The first benefit for using powder coatings is that there is less environment pollution due to the lack of volatile organic compounds which the liquid paints are so rich of. Due to their potential for polluting the environment, volatile organic components should rarely be used. When less pollutants are available in the coating, it implies that the environment is less polluted and therefore safe for habitation. Moreover, for industries handling powder coatings, there is no need to worry of dealing with volatile organic components and this is a great financial relief for them. This gives these industries the chance to concentrate their resources on only what is necessary for them.
Secondly, with powder coatings, a tougher and a thicker skin can be attained as opposed to the use of paint coatings. Objects coated with powder are therefore able to last longer since they enjoy more protection owing to the thick coating on their surface. Over and above this, coating replacement costs are also reduced and this is a major advantage for people seeking to manage their production costs. Owing to the fact that no coating replacements are needed, the appearance of the coated object is also maintained over a long period of time.
For powder coatings, it is also possible to come up with more design patterns than can be possibly achieved when conventional paint coating is used. Owing to this fact, the clients are better served by the designers and this leads to their satisfaction-something that cannot be achieved in the conventional paint coating.

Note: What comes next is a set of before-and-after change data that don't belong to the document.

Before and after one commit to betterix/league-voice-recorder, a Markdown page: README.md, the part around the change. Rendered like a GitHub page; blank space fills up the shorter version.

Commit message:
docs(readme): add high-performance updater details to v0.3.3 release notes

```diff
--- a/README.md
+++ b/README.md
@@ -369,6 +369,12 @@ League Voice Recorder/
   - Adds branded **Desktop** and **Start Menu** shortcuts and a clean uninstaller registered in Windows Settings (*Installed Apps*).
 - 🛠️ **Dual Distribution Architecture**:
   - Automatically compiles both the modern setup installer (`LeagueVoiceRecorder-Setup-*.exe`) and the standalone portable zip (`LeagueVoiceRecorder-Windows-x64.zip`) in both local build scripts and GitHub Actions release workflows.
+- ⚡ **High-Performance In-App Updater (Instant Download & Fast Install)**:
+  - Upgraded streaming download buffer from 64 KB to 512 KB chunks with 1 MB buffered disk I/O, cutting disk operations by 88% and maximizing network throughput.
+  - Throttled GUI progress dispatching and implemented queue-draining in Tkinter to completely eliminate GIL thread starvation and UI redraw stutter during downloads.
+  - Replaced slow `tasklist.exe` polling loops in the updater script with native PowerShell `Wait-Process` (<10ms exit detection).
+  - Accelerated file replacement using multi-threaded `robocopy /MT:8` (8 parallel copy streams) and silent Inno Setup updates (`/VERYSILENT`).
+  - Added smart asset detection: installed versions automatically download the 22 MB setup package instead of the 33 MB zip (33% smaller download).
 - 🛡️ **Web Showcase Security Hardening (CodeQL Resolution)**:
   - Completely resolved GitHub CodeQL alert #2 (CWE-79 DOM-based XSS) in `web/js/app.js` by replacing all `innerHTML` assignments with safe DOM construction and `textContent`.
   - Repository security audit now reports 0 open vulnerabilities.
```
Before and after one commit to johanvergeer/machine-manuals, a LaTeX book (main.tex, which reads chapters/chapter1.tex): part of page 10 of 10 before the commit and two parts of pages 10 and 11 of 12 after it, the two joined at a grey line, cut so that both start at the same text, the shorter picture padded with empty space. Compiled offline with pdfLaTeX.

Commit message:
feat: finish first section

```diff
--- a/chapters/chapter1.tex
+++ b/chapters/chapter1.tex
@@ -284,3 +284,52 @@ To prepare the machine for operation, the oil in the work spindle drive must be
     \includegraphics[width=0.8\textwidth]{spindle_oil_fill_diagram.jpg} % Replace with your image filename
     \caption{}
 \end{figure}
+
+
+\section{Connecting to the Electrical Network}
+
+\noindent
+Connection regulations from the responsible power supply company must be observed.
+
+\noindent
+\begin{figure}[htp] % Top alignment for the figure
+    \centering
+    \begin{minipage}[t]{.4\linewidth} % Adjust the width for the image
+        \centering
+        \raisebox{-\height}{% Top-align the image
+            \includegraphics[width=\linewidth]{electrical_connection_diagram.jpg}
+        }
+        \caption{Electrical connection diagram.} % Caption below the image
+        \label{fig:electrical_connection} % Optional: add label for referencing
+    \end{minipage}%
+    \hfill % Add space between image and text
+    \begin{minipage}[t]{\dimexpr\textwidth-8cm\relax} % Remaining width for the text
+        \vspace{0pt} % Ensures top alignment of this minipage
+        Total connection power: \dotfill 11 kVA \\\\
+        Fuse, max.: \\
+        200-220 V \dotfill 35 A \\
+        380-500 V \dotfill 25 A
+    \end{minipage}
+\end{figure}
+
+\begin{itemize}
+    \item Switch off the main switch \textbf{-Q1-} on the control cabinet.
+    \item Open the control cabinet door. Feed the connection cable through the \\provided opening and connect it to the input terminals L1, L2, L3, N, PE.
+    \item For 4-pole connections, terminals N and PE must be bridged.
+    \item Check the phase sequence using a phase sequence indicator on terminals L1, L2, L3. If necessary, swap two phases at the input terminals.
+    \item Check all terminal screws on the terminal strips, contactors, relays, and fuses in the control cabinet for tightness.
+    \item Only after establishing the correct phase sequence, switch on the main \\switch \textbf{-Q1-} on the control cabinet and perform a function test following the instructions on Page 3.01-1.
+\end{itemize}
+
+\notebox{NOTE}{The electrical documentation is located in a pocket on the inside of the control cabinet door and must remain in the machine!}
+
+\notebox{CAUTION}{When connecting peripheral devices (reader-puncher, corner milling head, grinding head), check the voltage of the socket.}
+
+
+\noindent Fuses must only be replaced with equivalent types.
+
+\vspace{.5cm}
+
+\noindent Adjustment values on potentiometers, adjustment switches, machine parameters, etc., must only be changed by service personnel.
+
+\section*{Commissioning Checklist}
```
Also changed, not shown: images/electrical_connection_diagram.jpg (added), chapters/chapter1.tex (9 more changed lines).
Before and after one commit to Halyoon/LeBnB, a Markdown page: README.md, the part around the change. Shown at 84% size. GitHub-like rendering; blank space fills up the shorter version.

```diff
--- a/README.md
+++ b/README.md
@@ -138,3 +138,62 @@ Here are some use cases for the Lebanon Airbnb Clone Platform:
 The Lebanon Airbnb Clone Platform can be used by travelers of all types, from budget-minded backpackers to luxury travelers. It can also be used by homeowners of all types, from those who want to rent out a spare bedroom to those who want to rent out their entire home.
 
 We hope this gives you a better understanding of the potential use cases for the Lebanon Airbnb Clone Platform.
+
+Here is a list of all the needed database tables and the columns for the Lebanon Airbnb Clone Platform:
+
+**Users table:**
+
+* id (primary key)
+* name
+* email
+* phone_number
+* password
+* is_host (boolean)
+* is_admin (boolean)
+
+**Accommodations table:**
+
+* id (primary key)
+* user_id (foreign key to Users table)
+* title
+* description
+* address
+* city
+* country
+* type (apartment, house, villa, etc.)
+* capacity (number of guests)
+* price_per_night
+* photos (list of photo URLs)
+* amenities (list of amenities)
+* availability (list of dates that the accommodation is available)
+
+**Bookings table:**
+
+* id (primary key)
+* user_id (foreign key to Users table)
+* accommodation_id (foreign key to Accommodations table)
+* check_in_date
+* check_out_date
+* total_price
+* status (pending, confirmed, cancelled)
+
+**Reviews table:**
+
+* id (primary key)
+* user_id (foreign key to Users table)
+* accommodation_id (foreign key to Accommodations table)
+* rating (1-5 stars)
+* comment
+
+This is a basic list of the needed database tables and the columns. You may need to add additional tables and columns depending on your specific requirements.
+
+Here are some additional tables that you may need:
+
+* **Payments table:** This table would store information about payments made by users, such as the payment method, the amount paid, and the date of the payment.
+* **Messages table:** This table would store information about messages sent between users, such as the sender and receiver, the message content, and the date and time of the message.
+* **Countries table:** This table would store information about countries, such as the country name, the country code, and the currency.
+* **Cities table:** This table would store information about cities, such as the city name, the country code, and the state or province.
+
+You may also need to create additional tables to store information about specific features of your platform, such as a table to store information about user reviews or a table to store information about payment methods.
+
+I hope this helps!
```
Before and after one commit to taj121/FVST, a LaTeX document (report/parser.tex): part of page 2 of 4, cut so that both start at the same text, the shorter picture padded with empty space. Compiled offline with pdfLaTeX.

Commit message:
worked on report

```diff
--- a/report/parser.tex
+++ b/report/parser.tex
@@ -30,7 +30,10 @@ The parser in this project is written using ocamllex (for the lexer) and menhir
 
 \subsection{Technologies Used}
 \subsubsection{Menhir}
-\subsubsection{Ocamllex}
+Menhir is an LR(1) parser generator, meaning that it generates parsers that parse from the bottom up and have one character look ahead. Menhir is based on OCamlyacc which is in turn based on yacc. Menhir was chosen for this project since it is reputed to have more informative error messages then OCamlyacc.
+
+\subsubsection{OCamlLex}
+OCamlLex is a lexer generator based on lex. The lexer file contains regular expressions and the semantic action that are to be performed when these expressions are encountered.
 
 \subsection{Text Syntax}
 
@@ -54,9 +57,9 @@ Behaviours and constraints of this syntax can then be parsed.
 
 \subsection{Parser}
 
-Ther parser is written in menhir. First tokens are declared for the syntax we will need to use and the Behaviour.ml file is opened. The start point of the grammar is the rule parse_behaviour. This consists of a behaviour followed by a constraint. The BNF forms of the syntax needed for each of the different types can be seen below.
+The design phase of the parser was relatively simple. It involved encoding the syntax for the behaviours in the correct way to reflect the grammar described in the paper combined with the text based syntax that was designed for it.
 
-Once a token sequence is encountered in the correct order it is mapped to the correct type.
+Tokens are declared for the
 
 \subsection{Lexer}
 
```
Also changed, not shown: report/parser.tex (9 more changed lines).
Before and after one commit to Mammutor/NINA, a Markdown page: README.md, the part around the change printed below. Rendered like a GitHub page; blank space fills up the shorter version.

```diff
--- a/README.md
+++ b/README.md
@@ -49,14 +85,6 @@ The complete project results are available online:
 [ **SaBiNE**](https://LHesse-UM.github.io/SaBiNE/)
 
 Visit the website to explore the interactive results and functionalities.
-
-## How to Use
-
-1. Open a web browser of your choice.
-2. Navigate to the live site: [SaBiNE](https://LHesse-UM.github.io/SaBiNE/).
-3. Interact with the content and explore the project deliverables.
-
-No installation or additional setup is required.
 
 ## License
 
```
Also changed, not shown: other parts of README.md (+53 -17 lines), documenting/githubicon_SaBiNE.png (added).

Lastly, powder coatings require less curing periods as opposed to the liquid paint coating processes. In the case of the liquid paints, the curing process has to be done by the use of natural elements such as cold air flowing over the coated object and this process is unregulated and slow. The air is meant to dry the wet paint. For powder coating however, the curing process is usually regulatable and can be induced by the production team in order to force a quicker curing process which eliminates unnecessary time losses in the production cycle.